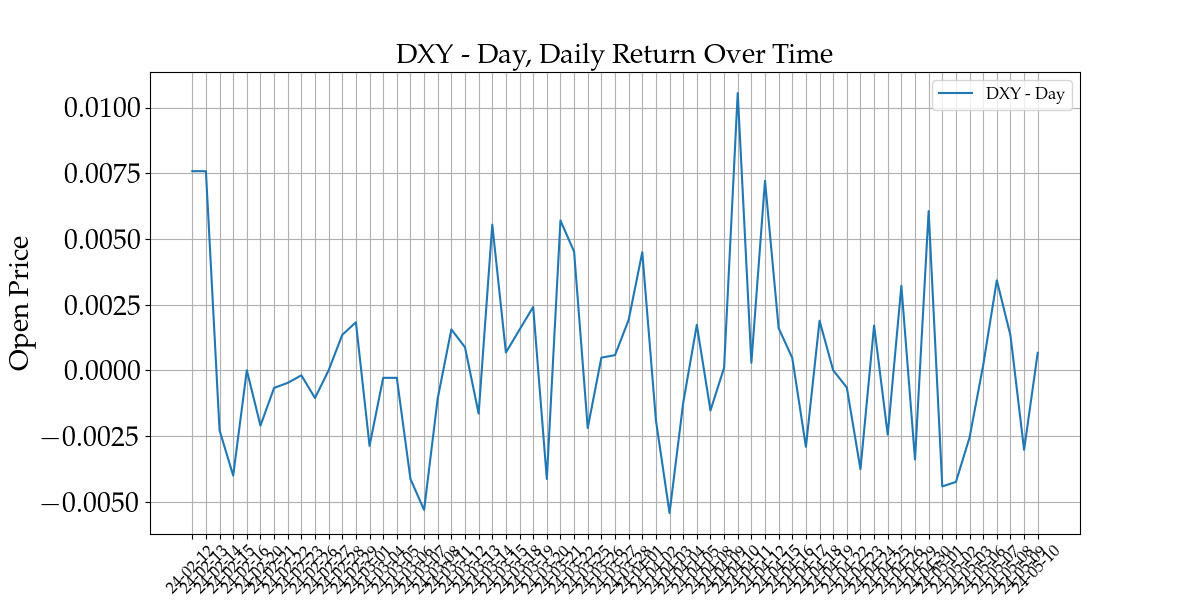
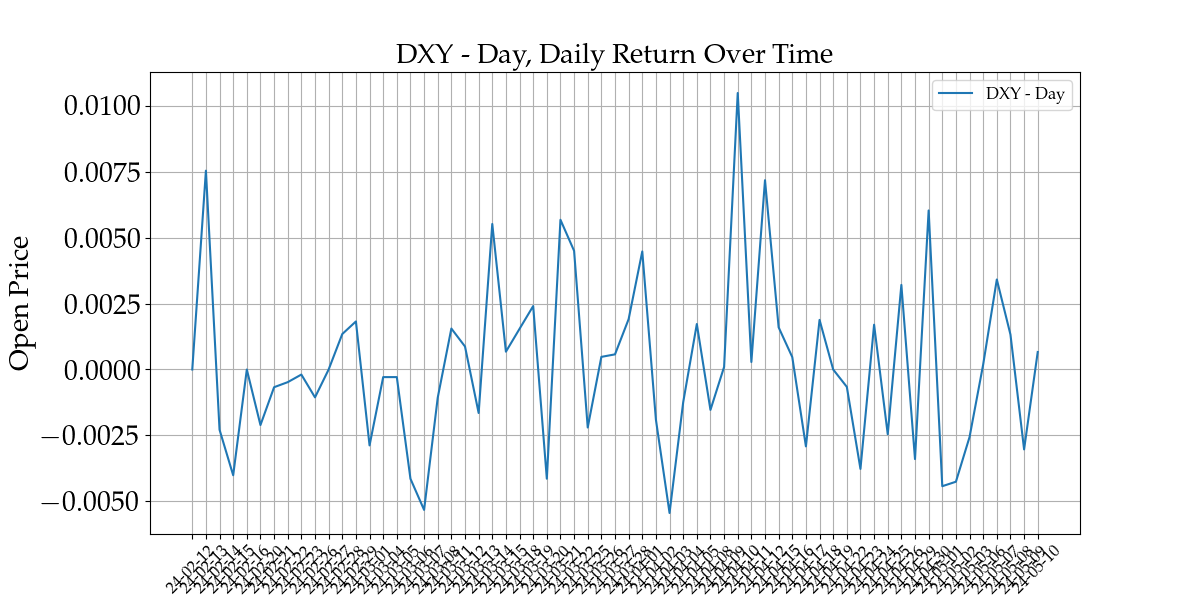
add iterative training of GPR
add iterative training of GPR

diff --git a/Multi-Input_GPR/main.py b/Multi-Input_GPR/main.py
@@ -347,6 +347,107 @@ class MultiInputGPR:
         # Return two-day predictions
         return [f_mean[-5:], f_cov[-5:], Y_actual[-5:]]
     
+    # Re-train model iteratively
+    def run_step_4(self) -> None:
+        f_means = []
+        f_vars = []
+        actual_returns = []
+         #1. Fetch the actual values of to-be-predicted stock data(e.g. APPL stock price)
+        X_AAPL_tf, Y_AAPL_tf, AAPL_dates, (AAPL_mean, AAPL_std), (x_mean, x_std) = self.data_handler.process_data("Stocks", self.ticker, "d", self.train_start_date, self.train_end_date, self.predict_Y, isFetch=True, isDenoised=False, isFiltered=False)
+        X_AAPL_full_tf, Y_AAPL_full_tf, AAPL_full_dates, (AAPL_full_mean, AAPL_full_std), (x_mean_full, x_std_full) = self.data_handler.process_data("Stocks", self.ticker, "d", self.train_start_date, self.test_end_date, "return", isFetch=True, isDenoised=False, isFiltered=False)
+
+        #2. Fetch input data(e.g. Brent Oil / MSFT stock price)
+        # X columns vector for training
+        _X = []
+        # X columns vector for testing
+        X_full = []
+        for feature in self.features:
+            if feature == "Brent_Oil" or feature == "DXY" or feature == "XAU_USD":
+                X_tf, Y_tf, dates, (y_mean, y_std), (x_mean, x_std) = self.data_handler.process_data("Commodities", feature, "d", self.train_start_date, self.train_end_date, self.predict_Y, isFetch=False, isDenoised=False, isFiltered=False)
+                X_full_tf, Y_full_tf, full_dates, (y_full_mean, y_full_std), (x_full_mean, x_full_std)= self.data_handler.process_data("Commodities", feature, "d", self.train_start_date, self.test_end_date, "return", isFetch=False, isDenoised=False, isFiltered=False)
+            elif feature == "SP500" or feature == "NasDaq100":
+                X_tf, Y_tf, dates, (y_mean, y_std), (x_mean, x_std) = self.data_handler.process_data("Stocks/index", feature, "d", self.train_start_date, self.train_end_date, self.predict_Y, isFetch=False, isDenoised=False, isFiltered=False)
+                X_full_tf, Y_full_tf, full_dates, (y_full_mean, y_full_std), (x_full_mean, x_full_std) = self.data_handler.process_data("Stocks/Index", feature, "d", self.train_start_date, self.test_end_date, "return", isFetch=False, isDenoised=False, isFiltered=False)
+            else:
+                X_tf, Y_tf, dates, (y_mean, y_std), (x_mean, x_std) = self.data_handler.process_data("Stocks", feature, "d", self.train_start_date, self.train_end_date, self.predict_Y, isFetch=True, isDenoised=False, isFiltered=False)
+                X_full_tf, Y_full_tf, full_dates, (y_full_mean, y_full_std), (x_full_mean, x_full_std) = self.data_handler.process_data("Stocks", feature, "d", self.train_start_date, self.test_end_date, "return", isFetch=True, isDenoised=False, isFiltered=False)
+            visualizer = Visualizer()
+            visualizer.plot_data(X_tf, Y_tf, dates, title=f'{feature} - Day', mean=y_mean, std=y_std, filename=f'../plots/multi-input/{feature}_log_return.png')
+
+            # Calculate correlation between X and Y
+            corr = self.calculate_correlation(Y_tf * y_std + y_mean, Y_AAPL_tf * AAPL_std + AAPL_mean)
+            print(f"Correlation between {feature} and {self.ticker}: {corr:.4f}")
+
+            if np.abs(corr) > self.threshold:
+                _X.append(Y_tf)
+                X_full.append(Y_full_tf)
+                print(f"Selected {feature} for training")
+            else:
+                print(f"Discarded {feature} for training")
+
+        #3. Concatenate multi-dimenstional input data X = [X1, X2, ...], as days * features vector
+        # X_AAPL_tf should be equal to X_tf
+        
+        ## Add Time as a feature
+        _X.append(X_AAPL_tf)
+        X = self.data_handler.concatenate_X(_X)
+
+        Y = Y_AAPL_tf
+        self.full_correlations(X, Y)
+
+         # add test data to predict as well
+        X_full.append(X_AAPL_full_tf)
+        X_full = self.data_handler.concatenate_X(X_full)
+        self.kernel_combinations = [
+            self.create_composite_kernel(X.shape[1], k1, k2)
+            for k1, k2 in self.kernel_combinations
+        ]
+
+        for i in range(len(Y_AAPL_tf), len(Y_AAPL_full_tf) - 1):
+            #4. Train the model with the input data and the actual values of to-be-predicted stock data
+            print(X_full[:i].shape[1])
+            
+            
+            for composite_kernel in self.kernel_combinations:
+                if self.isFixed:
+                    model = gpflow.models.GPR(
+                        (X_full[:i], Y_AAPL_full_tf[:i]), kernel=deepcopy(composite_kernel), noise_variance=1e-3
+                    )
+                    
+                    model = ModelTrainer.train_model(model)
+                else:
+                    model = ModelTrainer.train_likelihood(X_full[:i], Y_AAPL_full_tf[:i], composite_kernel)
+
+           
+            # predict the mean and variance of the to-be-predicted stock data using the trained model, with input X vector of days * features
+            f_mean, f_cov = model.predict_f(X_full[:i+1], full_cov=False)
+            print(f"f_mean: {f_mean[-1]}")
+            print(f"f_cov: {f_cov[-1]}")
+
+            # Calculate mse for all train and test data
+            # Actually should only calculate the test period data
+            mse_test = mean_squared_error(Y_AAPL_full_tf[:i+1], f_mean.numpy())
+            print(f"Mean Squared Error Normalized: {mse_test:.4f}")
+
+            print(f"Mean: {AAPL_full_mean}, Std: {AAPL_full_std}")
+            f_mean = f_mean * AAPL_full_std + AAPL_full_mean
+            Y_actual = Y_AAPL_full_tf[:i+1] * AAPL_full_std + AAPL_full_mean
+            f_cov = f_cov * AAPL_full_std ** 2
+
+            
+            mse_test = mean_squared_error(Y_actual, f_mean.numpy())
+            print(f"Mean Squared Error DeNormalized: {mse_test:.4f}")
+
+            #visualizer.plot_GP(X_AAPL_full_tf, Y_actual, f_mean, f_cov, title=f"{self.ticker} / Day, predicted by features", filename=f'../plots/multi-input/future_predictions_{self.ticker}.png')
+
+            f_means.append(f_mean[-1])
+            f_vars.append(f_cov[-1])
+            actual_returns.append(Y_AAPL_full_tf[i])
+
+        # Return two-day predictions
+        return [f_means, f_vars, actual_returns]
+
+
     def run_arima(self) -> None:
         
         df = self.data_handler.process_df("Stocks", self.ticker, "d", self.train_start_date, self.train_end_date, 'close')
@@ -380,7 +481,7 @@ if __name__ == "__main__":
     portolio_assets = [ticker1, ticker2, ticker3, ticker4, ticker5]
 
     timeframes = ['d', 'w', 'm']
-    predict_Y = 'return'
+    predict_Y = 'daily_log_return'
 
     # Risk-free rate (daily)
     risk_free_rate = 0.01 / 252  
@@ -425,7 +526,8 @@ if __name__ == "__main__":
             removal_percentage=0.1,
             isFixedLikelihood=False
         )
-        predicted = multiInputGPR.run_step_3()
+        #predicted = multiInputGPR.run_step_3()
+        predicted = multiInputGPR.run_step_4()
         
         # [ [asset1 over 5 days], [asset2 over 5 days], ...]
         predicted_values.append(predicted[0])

---

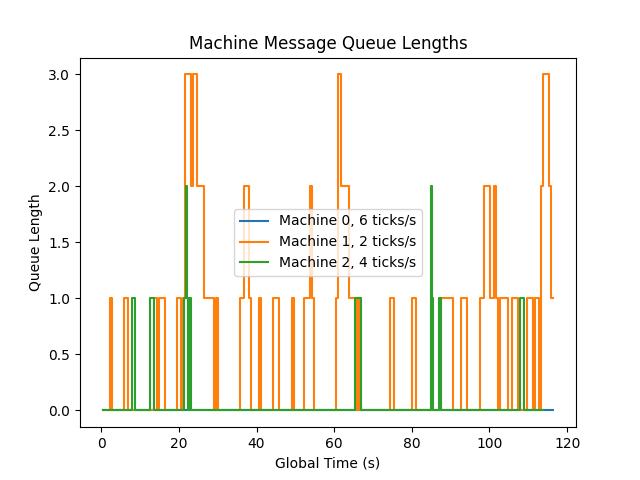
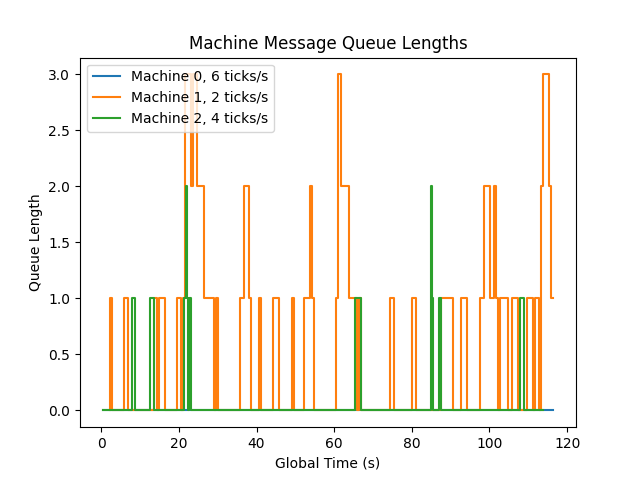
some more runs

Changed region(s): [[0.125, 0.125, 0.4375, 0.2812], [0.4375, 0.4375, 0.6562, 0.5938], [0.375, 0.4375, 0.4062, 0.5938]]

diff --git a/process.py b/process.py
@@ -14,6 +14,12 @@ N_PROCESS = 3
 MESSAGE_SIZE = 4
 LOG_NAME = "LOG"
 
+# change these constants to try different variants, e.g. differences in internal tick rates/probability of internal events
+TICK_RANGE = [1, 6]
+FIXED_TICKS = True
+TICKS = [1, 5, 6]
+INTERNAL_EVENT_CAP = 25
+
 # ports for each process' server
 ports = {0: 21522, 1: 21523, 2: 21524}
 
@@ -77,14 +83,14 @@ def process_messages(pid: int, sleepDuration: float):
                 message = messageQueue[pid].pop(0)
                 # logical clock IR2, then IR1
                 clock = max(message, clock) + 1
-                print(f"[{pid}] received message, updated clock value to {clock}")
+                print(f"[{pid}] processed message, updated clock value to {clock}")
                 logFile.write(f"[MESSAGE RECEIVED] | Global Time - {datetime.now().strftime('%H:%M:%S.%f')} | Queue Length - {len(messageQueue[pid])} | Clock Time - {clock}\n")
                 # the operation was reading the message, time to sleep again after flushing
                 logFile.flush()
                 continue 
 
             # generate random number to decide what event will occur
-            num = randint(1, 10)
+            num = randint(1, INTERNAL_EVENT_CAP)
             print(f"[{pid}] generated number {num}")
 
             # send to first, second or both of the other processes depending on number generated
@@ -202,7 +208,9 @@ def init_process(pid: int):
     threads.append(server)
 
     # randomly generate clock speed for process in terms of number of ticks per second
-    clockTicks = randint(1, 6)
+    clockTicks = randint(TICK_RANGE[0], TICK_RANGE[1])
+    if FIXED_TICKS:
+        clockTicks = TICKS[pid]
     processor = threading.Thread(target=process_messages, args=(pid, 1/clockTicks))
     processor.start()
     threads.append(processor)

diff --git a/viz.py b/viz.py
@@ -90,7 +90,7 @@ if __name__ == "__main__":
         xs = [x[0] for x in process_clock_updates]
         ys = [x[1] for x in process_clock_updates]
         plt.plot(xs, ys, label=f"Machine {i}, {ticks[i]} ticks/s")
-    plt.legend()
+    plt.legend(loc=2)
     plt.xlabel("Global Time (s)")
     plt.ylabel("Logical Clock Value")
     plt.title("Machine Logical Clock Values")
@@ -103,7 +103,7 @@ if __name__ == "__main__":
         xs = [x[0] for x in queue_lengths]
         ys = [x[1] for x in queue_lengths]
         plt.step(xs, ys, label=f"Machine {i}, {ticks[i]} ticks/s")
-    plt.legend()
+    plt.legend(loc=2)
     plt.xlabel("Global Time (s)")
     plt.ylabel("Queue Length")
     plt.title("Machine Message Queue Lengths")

Task directions: Search the entries for the word "append", then gather every line that has it.

Response:
+                _X.append(Y_tf)
+                X_full.append(Y_full_tf)
+        _X.append(X_AAPL_tf)
+        X_full.append(X_AAPL_full_tf)
+            f_means.append(f_mean[-1])
+            f_vars.append(f_cov[-1])
+            actual_returns.append(Y_AAPL_full_tf[i])
         predicted_values.append(predicted[0])
     threads.append(server)
     threads.append(processor)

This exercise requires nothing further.